“The British Government has encroached upon and practically seized American Territory in Alaska. The Canadian mounted police and customs officers are now controlling both the White and Chilcoot passes, the natural highway into the interior of Alaska and its gold fields.
Colonel Anderson, commanding the Federal expedition, intimates that he will resist, with arms if necessary. Any further movement of Canadian police or customs officials toward the Lynn canal, which runs by Skaguay and Dyea. The situation is a grave one, and the residents of the towns mentioned, as well as the thousands of prospectors who are entering the interior, look to the United States to protect them from being mulcted for duties in American territory by Canadian officers.
When this Government proposed the Dawson relief expedition the Canadian Government informed it that it had no objection to the escort of United States soldiers entering the British Northwest territory if they did not carry arms. But upon Colonel Anderson’s arrival here he was practically given to understand that United States soldiers were not wanted in the territory. The first regulation had been amended and the United States troops were told that they would have to discard their uniforms before they could cross into British territory on a charitable mission.
Colonel Anderson spoke very guardedly. He however, had no hesitancy in saying that the Canadian Government had acted in a most extraordinary manner. The Alaskan boundary has been a question under discussion between the two Governments for a long time, but the United States Government has always claimed that it extended from the Lynn canal over the summits of both passes to Lake Bennett.

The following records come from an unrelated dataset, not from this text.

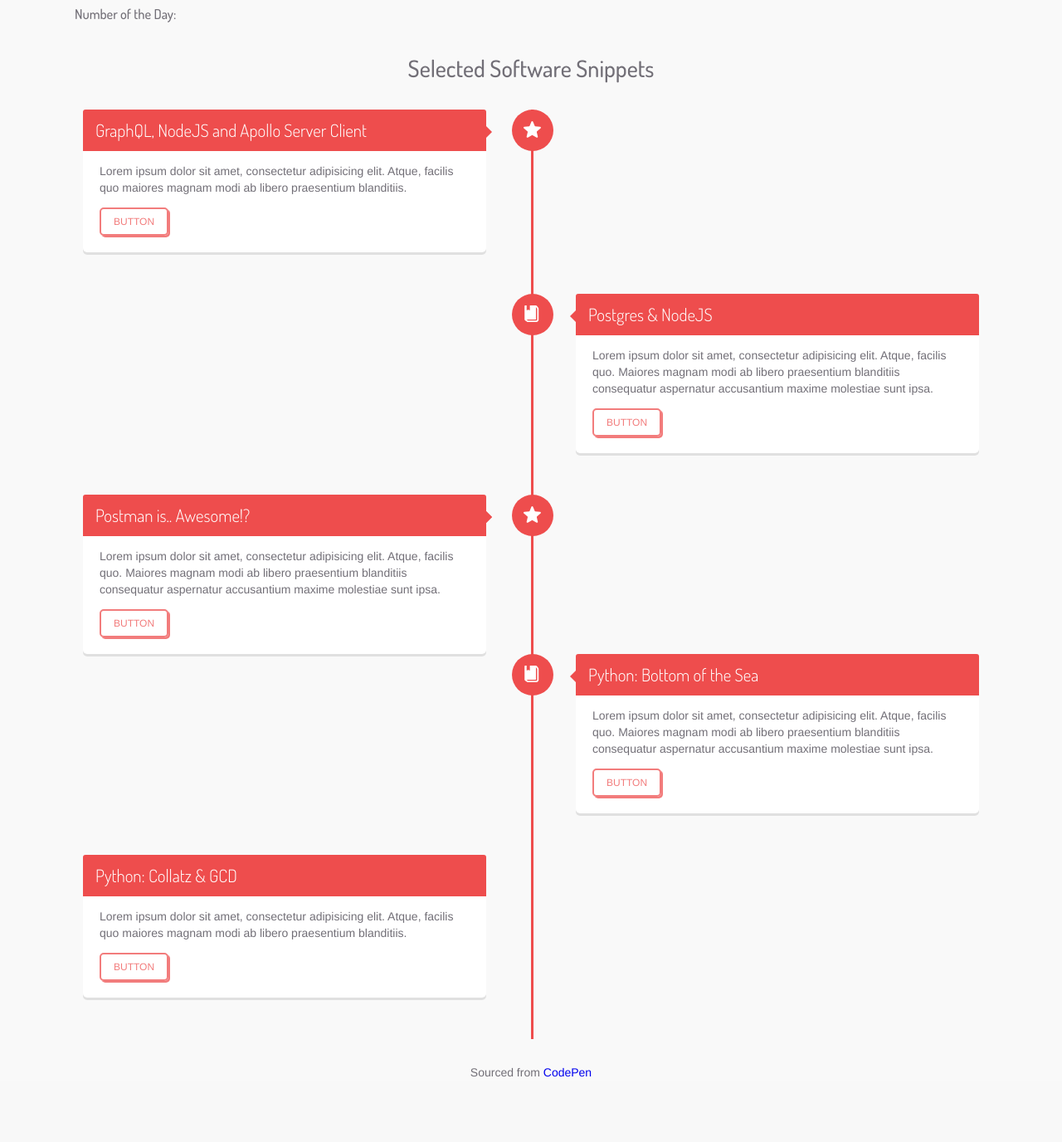
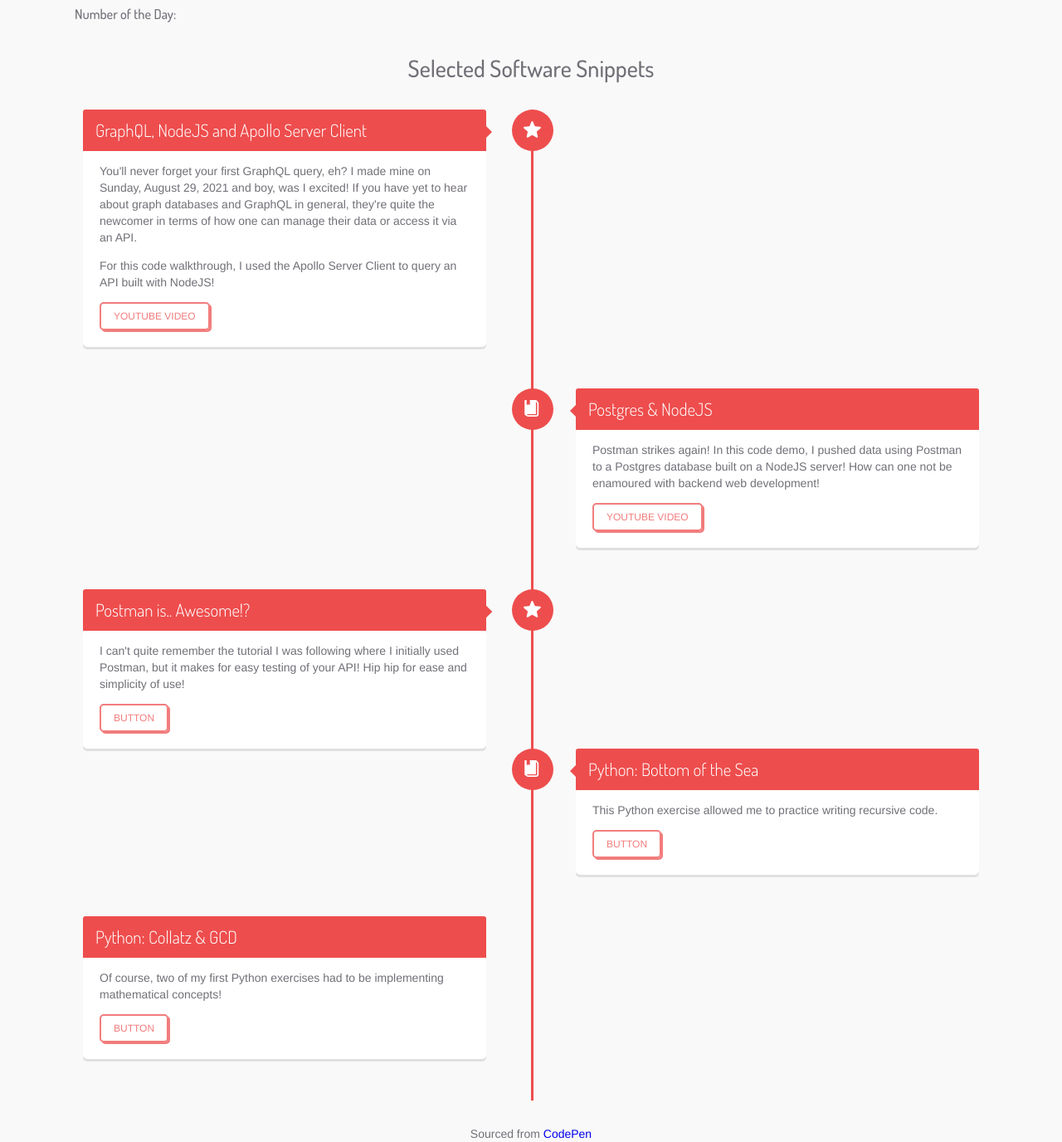
Before and after one commit to momentum-pt-team-2/biosite, a Django app: template templates/clarissa_page.html in a window 1280 px wide. Shown: the part 486-1862 px from the top of the page at 83% size. Before the commit the page ends 1784 px from the top, so only its background shows below. Run offline with Django 3.2, Linux system fonts and the light colour scheme; the template is opened without the code that fills it, so the values that code supplies are empty.

Commit message:
Minor snippet edits

```diff
--- a/templates/clarissa_page.html
+++ b/templates/clarissa_page.html
@@ -30,11 +30,13 @@
             <p>{{ clarissa_user.skills|linebreaks }}</p>
         </div>
     </div>
+    <center>
     <p style="text-align: center">
         <div class="row">
             <h3 id="nod">Number of the Day:</h3>
         </div>
     </p>
+    </center>
     <h1 class="project-name">Selected Software Snippets</h1>
     <div id="timeline">
         <div class="timeline-item">
@@ -65,11 +67,14 @@
             <div class="timeline-content">
                 <h2>GraphQL, NodeJS and Apollo Server Client</h2>
                 <p>
-                    Lorem ipsum dolor sit amet, consectetur adipisicing elit.
-                    Atque, facilis quo maiores magnam modi ab libero praesentium
-                    blanditiis.
+                    You'll never forget your first GraphQL query, eh? I made mine on Sunday, August 29, 2021 and boy, was I excited!
+                    If you have yet to hear about graph databases and GraphQL in general, they're quite the newcomer in terms of
+                    how one can manage their data or access it via an API.
                 </p>
-                <a href="#" class="btn">button</a>
+                <p>
+                    For this code walkthrough, I used the Apollo Server Client to query an API built with NodeJS!
+                </p>
+                <a href="https://www.youtube.com/watch?v=OP8ZvRiUbc4" class="btn">YouTube Video</a>
             </div>
         </div>
 
@@ -104,12 +109,10 @@
             <div class="timeline-content right">
                 <h2>Postgres & NodeJS</h2>
                 <p>
-                    Lorem ipsum dolor sit amet, consectetur adipisicing elit.
-                    Atque, facilis quo. Maiores magnam modi ab libero
-                    praesentium blanditiis consequatur aspernatur accusantium
-                    maxime molestiae sunt ipsa.
+                    Postman strikes again! In this code demo, I pushed data using Postman to a Postgres database built on a NodeJS server!
+                    How can one not be enamoured with backend web development!
                 </p>
-                <a href="#" class="btn">button</a>
+                <a href="https://www.youtube.com/watch?v=ldYcgPKEZC8" class="btn">YouTube Video</a>
             </div>
         </div>
 
@@ -141,10 +144,8 @@
             <div class="timeline-content">
                 <h2>Postman is.. Awesome!?</h2>
                 <p>
-                    Lorem ipsum dolor sit amet, consectetur adipisicing elit.
-                    Atque, facilis quo. Maiores magnam modi ab libero
-                    praesentium blanditiis consequatur aspernatur accusantium
-                    maxime molestiae sunt ipsa.
+                    I can't quite remember the tutorial I was following where I initially used Postman, but it makes for easy testing of your API!
+                    Hip hip for ease and simplicity of use!
                 </p>
                 <a href="#" class="btn">button</a>
             </div>
@@ -179,10 +180,7 @@
                 <div class="timeline-content right">
                     <h2>Python: Bottom of the Sea</h2>
                     <p>
-                        Lorem ipsum dolor sit amet, consectetur adipisicing
-                        elit. Atque, facilis quo. Maiores magnam modi ab libero
-                        praesentium blanditiis consequatur aspernatur
-                        accusantium maxime molestiae sunt ipsa.
+                        This Python exercise allowed me to practice writing recursive code.
                     </p>
                     <a href="#" class="btn">button</a>
                 </div>
@@ -190,9 +188,7 @@
             <div class="timeline-content">
                 <h2>Python: Collatz & GCD</h2>
                 <p>
-                    Lorem ipsum dolor sit amet, consectetur adipisicing elit.
-                    Atque, facilis quo maiores magnam modi ab libero praesentium
-                    blanditiis.
+                    Of course, two of my first Python exercises had to be implementing mathematical concepts!
                 </p>
                 <a href="#" class="btn">button</a>
             </div>
```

The Canadian Government established a custom house at Lake Bennett first, then moved to Lake Linderman, then to Crater Lake, and finally has stationed men on the passes.